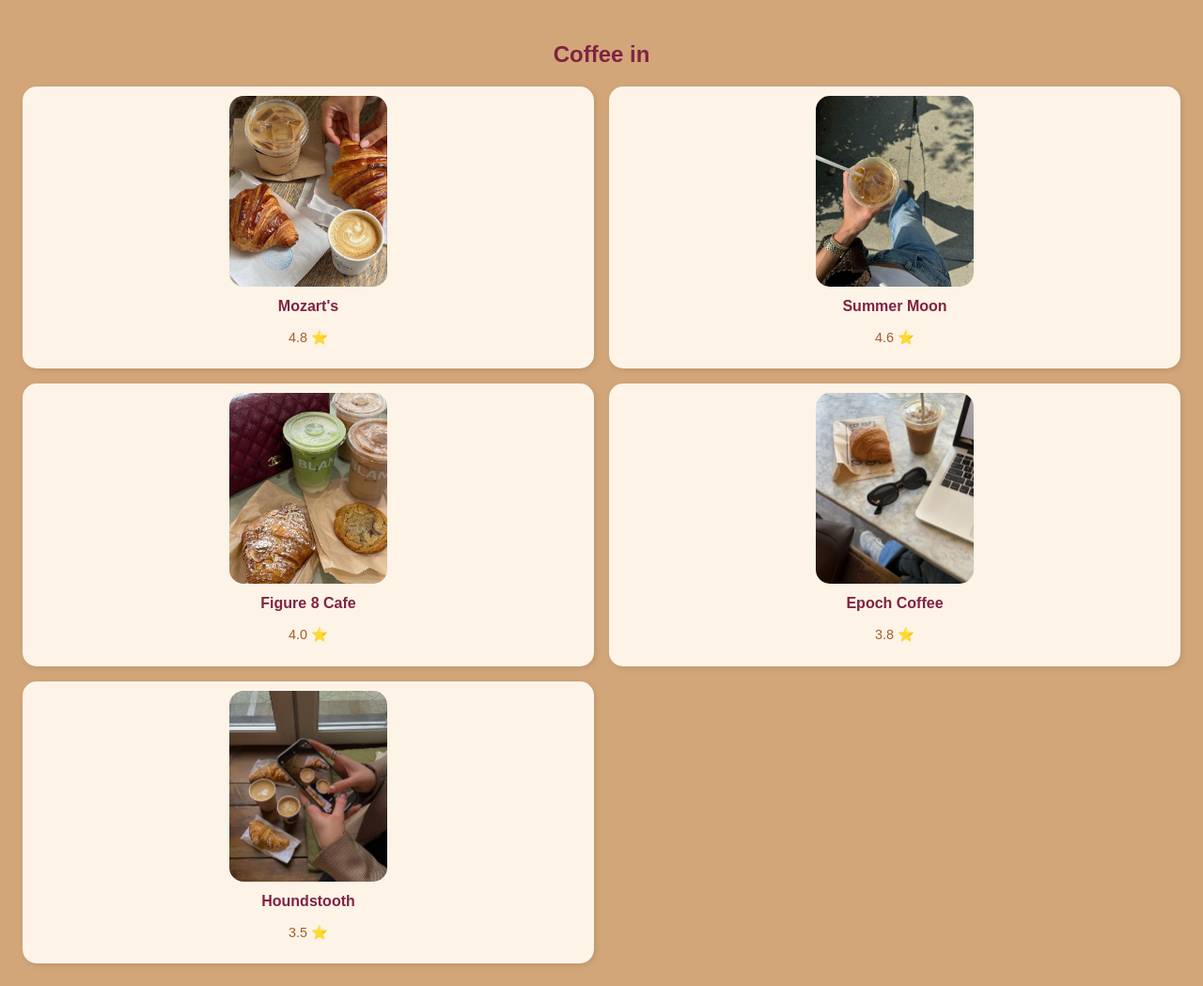
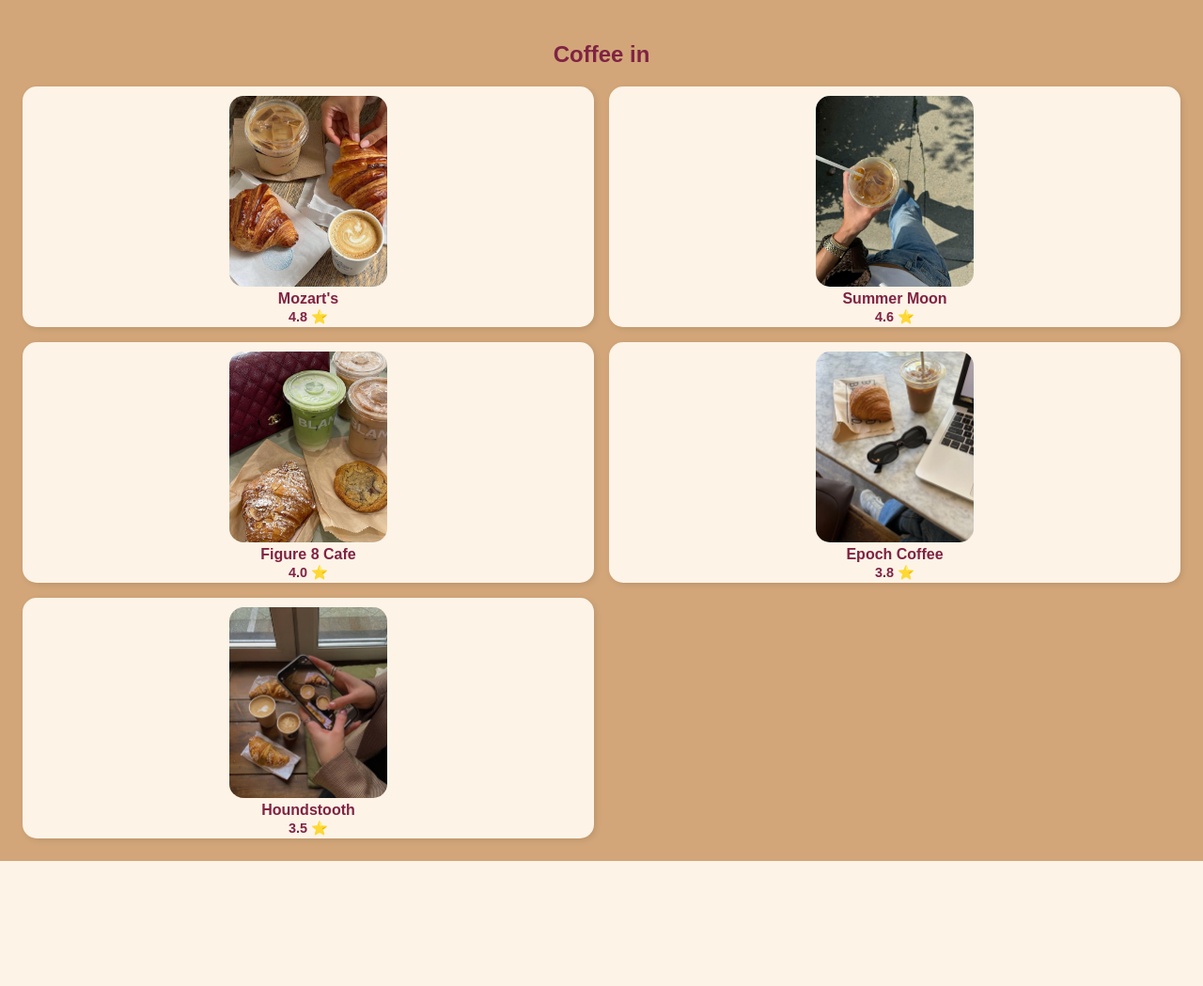
Before and after one commit to Sebika-K/coffee-dunk, a Flask app: page /results in a window 1280 px wide. Shown: the whole page at 94% size. After the commit the page ends 916 px from the top, so only its background shows below. Run offline with Flask 3, Linux system fonts and the light colour scheme.

Commit message:
updated result page formatting

```diff
--- a/static/css/result.css
+++ b/static/css/result.css
@@ -19,7 +19,7 @@ h2 {
 .cafe-card {
   background-color: #fdf3e7;
   border-radius: 15px;
-  padding: 10px;
+  padding: 10px 10px 2px 10px ;
   text-align: center;
   box-shadow: 2px 2px 6px rgba(0,0,0,0.1);
 }
@@ -34,10 +34,15 @@ h2 {
 .cafe-name {
   font-weight: bold;
   color: #7f2343;
-  margin-top: 8px;
+  margin-bottom: 2px;
+  margin-top:0;
 }
 
 .cafe-rating {
-  color: #a75c2b;
+  font-weight: bold;
+  margin-top: 0;
+  color: #7f2343;
   font-size: 0.9rem;
+  margin-bottom: 0;
+
 }
```
Also changed, not shown: static/assets/bottom-beans.png (deleted), static/assets/top-beans.png (deleted), 1 other file.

### TASK GOAL
Output an exact copy of the material, with the pictures removed.

### REPLY
Before and after one commit to Sebika-K/coffee-dunk, a Flask app: page /results in a window 1280 px wide. Shown: the whole page at 94% size. After the commit the page ends 916 px from the top, so only its background shows below. Run offline with Flask 3, Linux system fonts and the light colour scheme.

Commit message:
updated result page formatting

```diff
--- a/static/css/result.css
+++ b/static/css/result.css
@@ -19,7 +19,7 @@ h2 {
 .cafe-card {
   background-color: #fdf3e7;
   border-radius: 15px;
-  padding: 10px;
+  padding: 10px 10px 2px 10px ;
   text-align: center;
   box-shadow: 2px 2px 6px rgba(0,0,0,0.1);
 }
@@ -34,10 +34,15 @@ h2 {
 .cafe-name {
   font-weight: bold;
   color: #7f2343;
-  margin-top: 8px;
+  margin-bottom: 2px;
+  margin-top:0;
 }
 
 .cafe-rating {
-  color: #a75c2b;
+  font-weight: bold;
+  margin-top: 0;
+  color: #7f2343;
   font-size: 0.9rem;
+  margin-bottom: 0;
+
 }
```
Also changed, not shown: static/assets/bottom-beans.png (deleted), static/assets/top-beans.png (deleted), 1 other file.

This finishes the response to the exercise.